Peasant farmers have lamented the austere economic conditions brought about by the International Monetary Fund (IMF) bailout.
“We were expecting to see radical measures that will ensure that the Planting for Food and Jobs policy delivers on its mandate but that hasn’t happened. Instead, as part of the IMF conditions, the government took off tax waivers that the sector actors were benefiting from. For instance we used to have tax waivers when you were bringing farm mechanization products; tax waivers on fertilizer, imported seeds, agrochemicals and veterinary medicines. All these waivers have been taken out,” says Executive Secretary of the Peasant Farmers Association of Ghana (PFAG), Dr. Charles Nyaba.
He fumed that these decisions, taken without consultation and consideration of their potential negative impacts on food production and security, have worsened the plight of the smallholder farmer. He also said food prices, which continue to drive inflation up, will keep rising unless something is done to lower the cost of farm inputs.
Dr. Nyaba spoke on the sidelines of a strategic workshop on the progress of the biennial review (BR) and the role of non-state actors (NSAs) in Accra and added that the country’s arrangement with the Bretton Woods institution is damaging farmers’ welfare.
The IMF impact
Parliament last year approved a series of financial bills, encompassing the Excise Duty Amendment Bill 2022, the Growth and Sustainability Levy Bill 2022, the Ghana Revenue Authority Bill 2022 and the Income Tax Amendment Bill 2022.
These legislative actions constituted a part of the government’s endeavour to enhance the mobilisation of domestic revenue, aiming to generate an approximate annual sum of GH¢4 billion. Moreover, these measures played a crucial role in supporting the government’s objective of securing Board Approval for the US$3 billion International Monetary Fund (IMF) Programme staff-level agreement.
Additionally, the government completely revoked the benchmark value policy related to import duties at the nation’s ports.
Consequently, the valuation of all goods will continue to align with the guidelines set forth in the World Trade Organization (WTO) valuation agreement, the customs valuation compendium of the World Customs Organisation, and sections 60 and 67 of Ghana’s customs act 2015 (act 891), pertaining respectively to used motor vehicles and general goods.
The Executive Secretary of the Peasant Farmers Association of Ghana (PFAG), however, noted that given the country’s unsatisfactory performance in food production leading to rising food inflation, farmers had anticipated that measures would be implemented to enable farmers to enhance their output, ultimately boosting food supply and mitigating inflation.”
He added: “But that wasn’t the case, instead the country’s engagement with the IMF is pushing farmers out of business.”
He revealed that due to the tax impositions on agro inputs, some importers who brought inputs in could not clear them at the port because of the high cost of importation and that those who were able clear their inputs have transferred the cost onto the farmer.
“Importation of agro inputs used to be duty-free.

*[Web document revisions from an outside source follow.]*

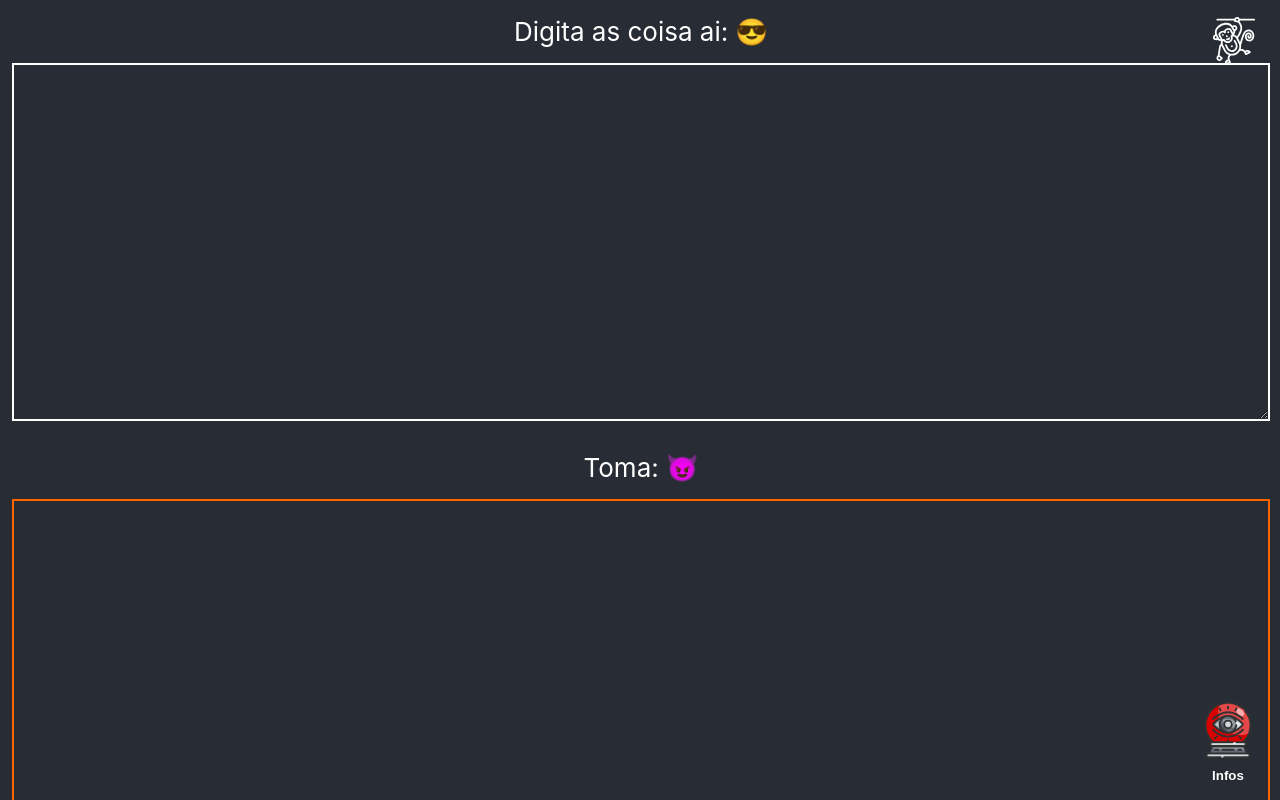
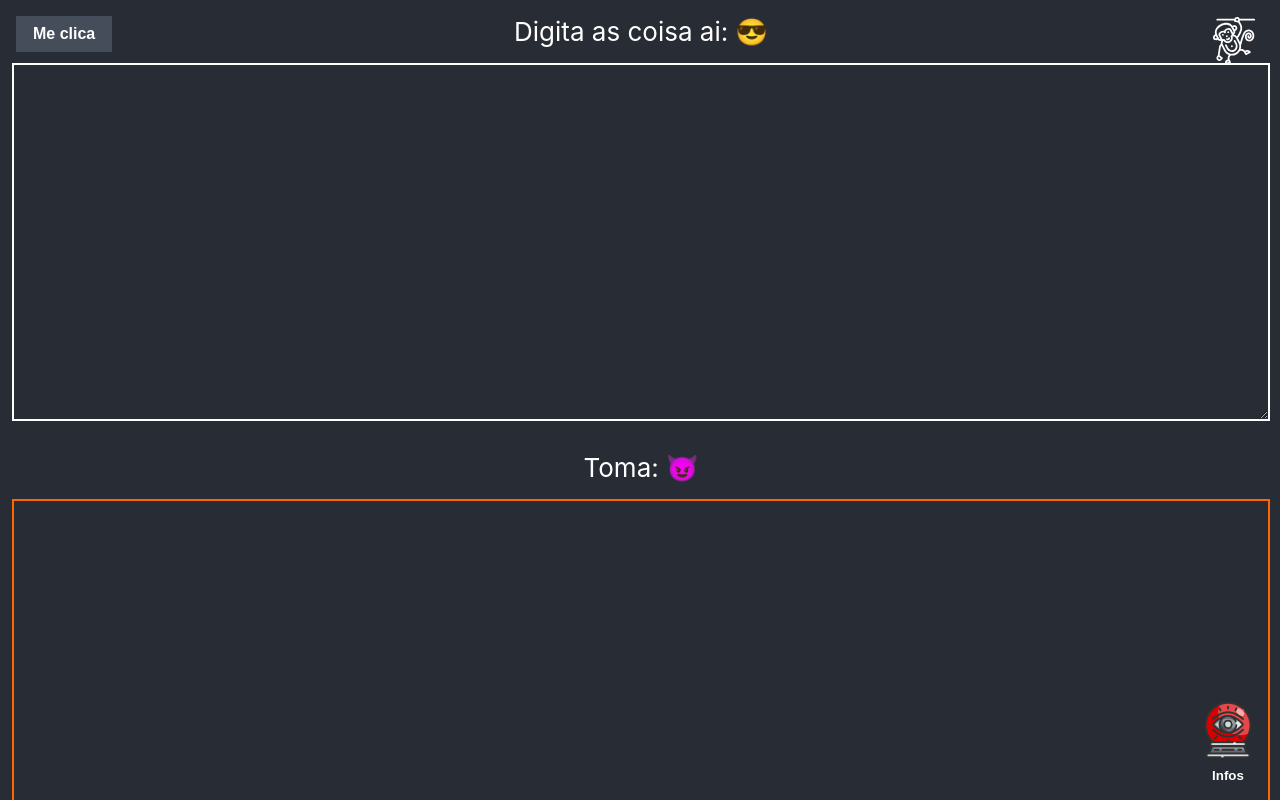
Before and after one commit to murilodpl/gordog-script, a React (Vite) app: page / in a window 1280 px wide. Shown: the top 800 px of the page. Built offline with nearby package versions, Linux system fonts and the light colour scheme.

Commit message:
feat: finish escape button

```diff
--- a/src/components/EscapeButton.tsx
+++ b/src/components/EscapeButton.tsx
@@ -7,10 +7,11 @@ export default function EscapeButton() {
         var randX = Math.floor(Math.random() * (window.innerWidth - 100));
         var randY = Math.floor(Math.random() * (window.innerHeight - 100));
         console.log([randX, randY]);
-        e.stop().animate({ "left": randX + "px", "top": randY + "px" });
+        e.target.style.top = randY + "px";
+        e.target.style.left = randX + "px";
     }
 
     return (
-        <button id="escapeBtn" onClick={() => alert('clicked!')} onMouseEnter={foo}>Me clica</button>
+        <button id="escapeBtn" onClick={() => alert('Parabéns trouxa!')} onMouseEnter={foo}>Me clica</button>
     )
 }
--- a/src/css/index.css
+++ b/src/css/index.css
@@ -96,7 +96,9 @@ code {
 }
 
 button#escapeBtn {
-  position: relative;
+  position: absolute;
+  top: 0;
+  left: 0;
   z-index: 2;
   font-size: 16px;
   font-weight: 700;
@@ -107,6 +109,7 @@ button#escapeBtn {
   cursor: pointer;
   transition: all 333ms ease;
   margin-top: 1rem;
+  margin-left: 1rem;
 }
 
 button#escapeBtn:hover {
```
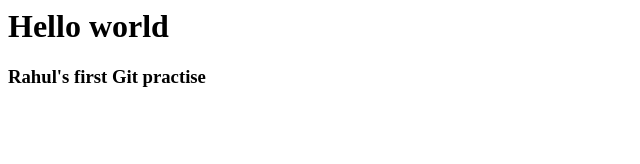
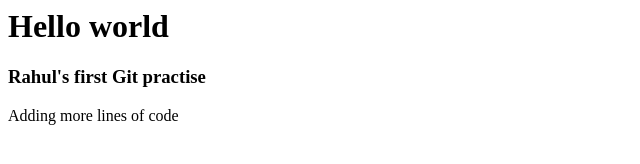
Before and after one commit to rahulstha3918/my-first-git, a plain HTML site: page index.html in a window 1280 px wide. Shown: the whole page, without its empty margins (0-640 px from the left). Drawn offline with Linux system fonts and the light colour scheme.

Commit message:
My second commit

```diff
--- a/index.html
+++ b/index.html
@@ -6,6 +6,8 @@
 <body>
     <h1>Hello world</h1>
     <h3>Rahul's first Git practise</h3>
+
+    <p>Adding more lines of code</p>
 </body>
 
 
```
Also changed, not shown: 1 other file.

If you are bringing in tractors, fertilizer, seeds, veterinary medications, weedicides and pesticides you didn’t need to pay so much but now you have to pay so much due to the IMF conditions.
“This, has therefore, made farmers worse off because the amount of money they needed to cultivate an acre has more than doubled twice and in some cases thrice for the same farm size. The sad part is that there’s no other country in Africa that has such crazy policy which is bringing agriculture backwards,” he lamented.
Smallholder farmers not given needed attention
For his part, Wepia Addo Awal Adugwada, the President of PFAG, expressed disappointment at the government’s recent mid-year budget review, particularly its lack of focus on the agriculture sector and the needs of smallholder farmers.
“As the mid-year budget has now been presented, we feel that our members and smallholder farmers were disregarded, as nothing pertaining to subsidized agricultural inputs was addressed—a matter of utmost importance to us,” he says.
He, meanwhile, encouraged the government to swiftly introduce the enhanced version of the Planting for Food and Jobs (PFJ) initiative. This, he emphasized, will enable farmers to access inputs on credit as the farming season commences.
“We had hoped that by this time, the enhanced PFJ initiative would have been approved. Once it is launched, smallholder farmers can then access credit for inputs, which would contribute to an increase in food production. Without such financial support, the consequence will be a reduction in the size of farms,” he says.